With its metal housing, the StroboClip is durable yet lightweight and a snap to operate right out of its metal box. Just push the power button, clip it on your instrument and play a note. Unlike needle or LED tuners, the StroboClip uses a rotating light bar “wheel” that moves left for flat, right for sharp. The faster the rotation, the further out of tune you are. For those not used to this type of display, it may take a few tries to judge when you’re in tune, but the process is fairly intuitive. Peterson wisely explains in the owner’s manual that the display may never truly stop moving because of the sustain and decay characteristics of notes. However, accuracy is such that most users should be able to tune to extremely close tolerances quite easily. Petersen suggests that for instruments normally played with a pick, tuning be done by plucking the string with a thumb or finger.
The StroboClip comes factory set to A=440Hz, but it can be adjusted from A=400 to A=490. Auto power off puts the tuner to sleep three minutes after the last not is detected.
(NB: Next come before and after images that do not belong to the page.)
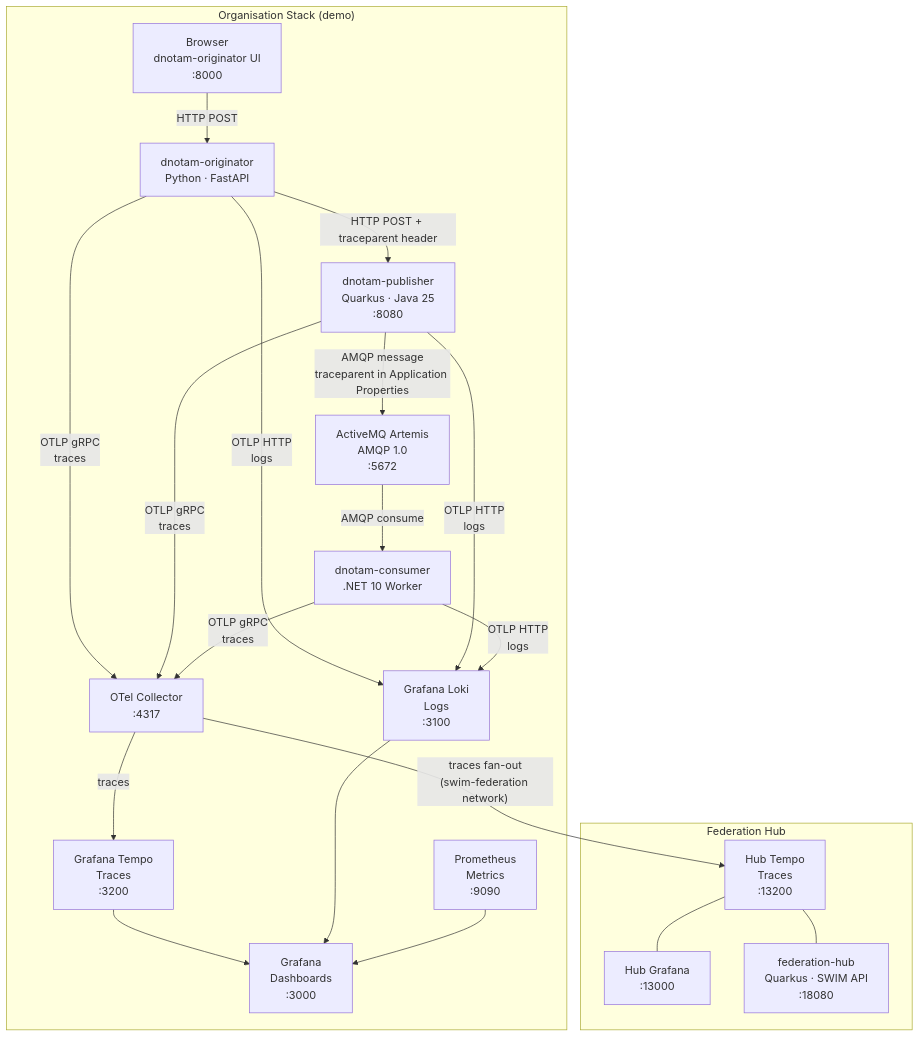
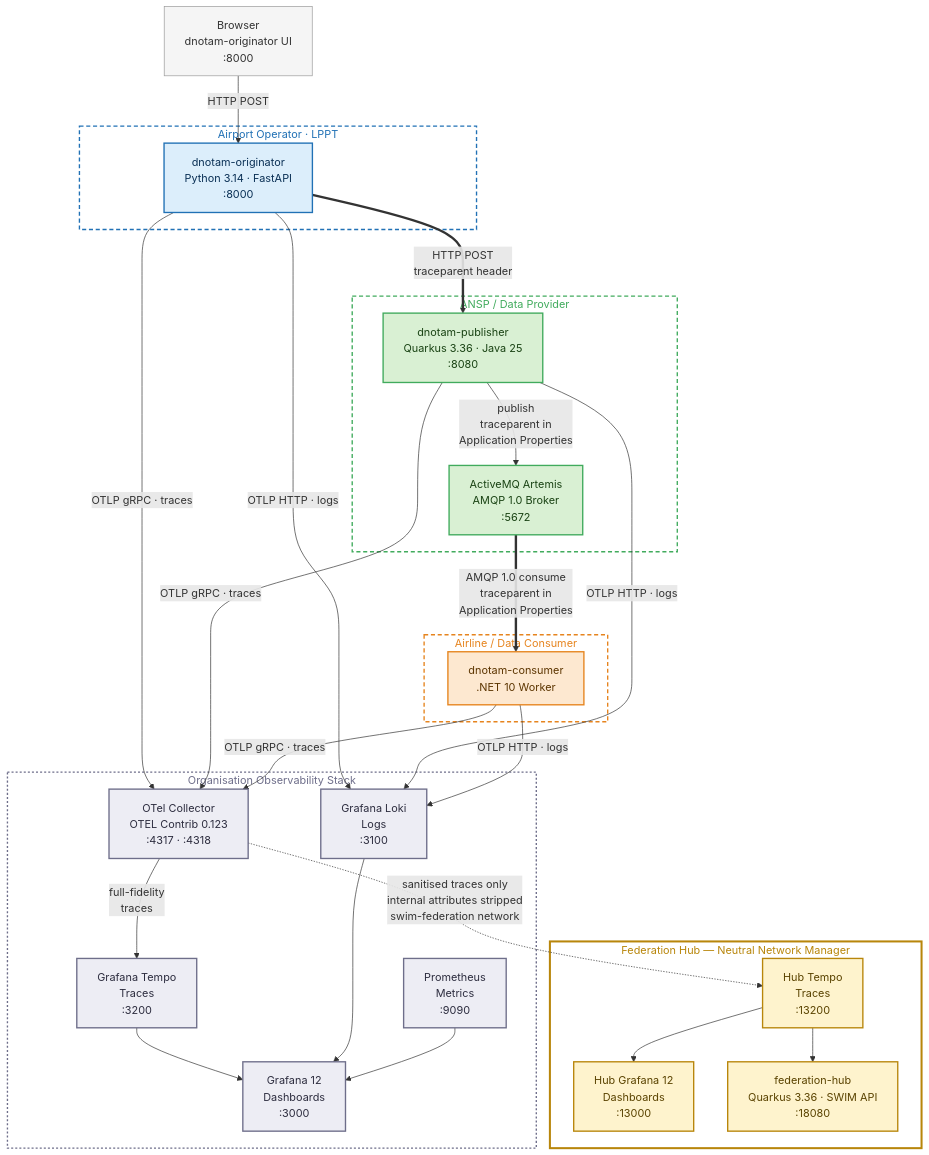
The first of 2 diagrams in README.md (swim-developer/swim-sfg-observability), drawn with Mermaid before and after one commit. The commit also changed other lines of this file and 2 other files, not shown here.

Commit message:
Fix README and Makefile inconsistencies found during tutorial review
- Makefile: build-all was a duplicate of build (hub built twice); now build-all is an alias
- README: make build described as 3 images, now correctly 4
- README: wrong dashboard name 'SWIM dNOTAM Operations'; corrected to actual title
- README: Loki->Tempo clickable link removed; replaced with correct trace->logs navigation
- scripts/windows/build.ps1: missing federation-hub build step added

````diff
--- a/README.md
+++ b/README.md
@@ -31,34 +35,73 @@
 ```mermaid
-flowchart TD
-    subgraph "Organisation Stack (demo)"
-        UI["Browser\ndnotam-originator UI\n:8000"]
-        A["dnotam-originator\nPython · FastAPI"]
-        B["dnotam-publisher\nQuarkus · Java 25\n:8080"]
-        Q["ActiveMQ Artemis\nAMQP 1.0\n:5672"]
+flowchart TB
+    %% ── Data flow: DNOTAM transaction ──────────────────────────────
+    UI["Browser\ndnotam-originator UI\n:8000"]
+
+    subgraph ORG1["Airport Operator · LPPT"]
+        A["dnotam-originator\nPython 3.14 · FastAPI\n:8000"]
+    end
+
+    subgraph ORG2["ANSP / Data Provider"]
+        B["dnotam-publisher\nQuarkus 3.36 · Java 25\n:8080"]
+        Q["ActiveMQ Artemis\nAMQP 1.0 Broker\n:5672"]
+        B -->|"publish\ntraceparent in\nApplication Properties"| Q
+    end
+
+    subgraph ORG3["Airline / Data Consumer"]
         C["dnotam-consumer\n.NET 10 Worker"]
-        COL["OTel Collector\n:4317"]
+    end
+
+    UI -->|"HTTP POST"| A
+    A ==>|"HTTP POST\ntraceparent header"| B
+    Q ==>|"AMQP 1.0 consume\ntraceparent in\nApplication Properties"| C
+
+    %% ── Telemetry: internal observability ──────────────────────────
+    subgraph OBS["Organisation Observability Stack"]
+        COL["OTel Collector\nOTEL Contrib 0.123\n:4317 · :4318"]
         T["Grafana Tempo\nTraces\n:3200"]
         L["Grafana Loki\nLogs\n:3100"]
         P["Prometheus\nMetrics\n:9090"]
-        G["Grafana\nDashboards\n:3000"]
-
-        UI -->|HTTP POST| A
-        A -->|"HTTP POST + traceparent header"| B
-        B -->|"AMQP message\ntraceparent in Application Properties"| Q
-        Q -->|AMQP consume| C
-        A & B & C -->|"OTLP gRPC\ntraces"| COL
-        A & B & C -->|"OTLP HTTP\nlogs"| L
-        COL -->|traces| T
+        G["Grafana 12\nDashboards\n:3000"]
+        COL -->|"full-fidelity\ntraces"| T
         T & L & P --> G
     end
 
-    subgraph "Federation Hub"
+    A -->|"OTLP gRPC · traces"| COL
+    B -->|"OTLP gRPC · traces"| COL
+    C -->|"OTLP gRPC · traces"| COL
+    A -->|"OTLP HTTP · logs"| L
+    B -->|"OTLP HTTP · logs"| L
+    C -->|"OTLP HTTP · logs"| L
+
+    %% ── Federation: cross-organisation hub ─────────────────────────
+    subgraph HUB["Federation Hub — Neutral Network Manager"]
         HT["Hub Tempo\nTraces\n:13200"]
-        HG["Hub Grafana\n:13000"]
-        HUB["federation-hub\nQuarkus · SWIM API\n:18080"]
+        HG["Hub Grafana 12\nDashboards\n:13000"]
+        HAPI["federation-hub\nQuarkus 3.36 · SWIM API\n:18080"]
+        HT --> HG
+        HT --> HAPI
+    end
 
-        COL -->|"traces fan-out\n(swim-federation network)"| HT
-        HT --- HUB
-        HT --- HG
-    end
+    COL -.->|"sanitised traces only\ninternal attributes stripped\nswim-federation network"| HT
+
+    %% ── Styles ─────────────────────────────────────────────────────
+    classDef airport fill:#dceefb,stroke:#2171b5,stroke-width:2px,color:#0a3055
+    classDef ansp fill:#d9f0d3,stroke:#41ab5d,stroke-width:2px,color:#1a4314
+    classDef airline fill:#fde8d0,stroke:#e6841e,stroke-width:2px,color:#5c3500
+    classDef obs fill:#ededf4,stroke:#6e6e8a,stroke-width:2px,color:#2d2d3f
+    classDef hub fill:#fef3cd,stroke:#b8860b,stroke-width:2px,color:#5a4300
+    classDef browser fill:#f5f5f5,stroke:#999,stroke-width:1px,color:#333
+
+    class A airport
+    class B,Q ansp
+    class C airline
+    class COL,T,L,P,G obs
+    class HT,HG,HAPI hub
+    class UI browser
+
+    style ORG1 fill:none,stroke:#2171b5,stroke-width:2px,stroke-dasharray:6 4,color:#2171b5
+    style ORG2 fill:none,stroke:#41ab5d,stroke-width:2px,stroke-dasharray:6 4,color:#41ab5d
+    style ORG3 fill:none,stroke:#e6841e,stroke-width:2px,stroke-dasharray:6 4,color:#e6841e
+    style OBS fill:none,stroke:#6e6e8a,stroke-width:2px,stroke-dasharray:3 3,color:#6e6e8a
+    style HUB fill:none,stroke:#b8860b,stroke-width:3px,color:#b8860b
 ```
````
The unit has a large, rubber-padded clip that attaches easily to a headstock, bridge or even the bell or a brass or woodwind instrument. The display area rotates for easy viewing in playing position.
However, although the StroboClip works well for all instruments, it’s being touted as the best strobe tuner for instruments that have rapid decay times. Here’s why: the StroboClip includes a Sustain mode, which when activated through a Menu pushbutton captures and retains the initial pitch generated by plucking, even after the notes dies away. That’s a handy feature for as banjo, ukulele or mandolin, a fact that quickly became apparent when we tried the StroboClip with a five-string banjo and a mandolin. Tuning was much faster than when we tried the same instruments with a needle-type tuner, and players remarked that the instrument seemed better in tune everywhere on the fingerboard.
Accuracy of 0.1 cent in a tuner this small is a great thing, but the thing that really sets the StroboClip apart is the inclusion of 28 “Sweetener” presets that give it the ability to compensate for Eastern temperament and alternate temperaments that allow tuning to be accurate across the entire range of several instruments, not all of which are considered “standard” – sitar, oud and bagpipes, for example. Guitarists will love the drop and capoed tuning presets, and country music players should appreciate special sweetened tunings for Dobros and lap steels. Twelve-string players will certainly have use for having two sets of tunings for their instruments, one for the standard six strings, one for octave strings. Sweetened presets are:
EQU: Standard chromatic tuning suitable for regular or alternate tunings
Peterson Exclusive Sweetened™ tuning for guitar
Peterson Sweetened tuning for acoustic guitar in standard tuning. Compensates for Capo use or heavy playing style.
Peterson Sweetened tuning for bass guitar when playing with acoustic piano.
Peterson Sweetened tuning for 12 String guitars; for the 6 standard strings.
Peterson Sweetened tuning for 12 String guitars; for the 6 higher octave strings.
Peterson Sweetened tuning for acoustic guitar in modal DADGAD tuning.
Tuning offsets for Electric Guitars equipped with the Buzz Feiten Tuning System®*.
Tuning offsets for Acoustic Guitars equipped with the Buzz Feiten Tuning System®.
Tuning offsets for Electric Bass Guitars equipped with the Buzz Feiten Tuning System®.
Pure tuning for open A, D and G tunings for Dobro®/Resonator guitars.
Half-Tempered tuning for Open A, D and G tunings for Dobro/Resonator guitars.
Sweetened tuning for 5 String Banjo
A6 settings for acoustic Lap Steel.
C6 settings for acoustic lap steel guitar.
Ukulele (String deflection offsets).
Sweetened tuning for Mandolin.
VLN: Perfect 5ths for 4 and 5 String violin.
Perfect 5ths for viola.
Perfect 5ths for cello.
Brass & Woodwind
Sitar (pure intervals).
Great Highland Bagpipes. Tempered Scale for chanter & drones.
Lute & Viols (1/6th Comma Meantone).
Uilleann Pipes (pure intervals).
Oud (pure intervals).
Optimized Peterson settings for Maqam Rast.
Optimized Peterson settings for Maqam Suznak.
Optimized Peterson settings for Maqam Nairuz.
Being a bassist, I appreciated the preset that helped me tune for playing with an acoustic pianos, which typically are “stretched tuned” and can present headaches for accompanying players.
The bottom line
With a street price of less than $70, the Peterson StroboClip offers musicians of any level access to a highly accurate, portable and adaptable strobe tuner, the first multi-temperament clip-on tuner available. Rugged yet lightweight, the StroboClip also comes with its own metal carrying case, although I suspect most players will simply put it in a case pocket. In our testing, the StroboClip did a first-class job of tuning instruments that previously gave us headaches – mandolin and banjo among them. For a multi-instrumentalist, the StroboClip is a godsend.
For more information, visit www.petersontuners.com.
Dave Molter is Managing Editor of MusicGearReview. He has been playing bass professionally for 45 years.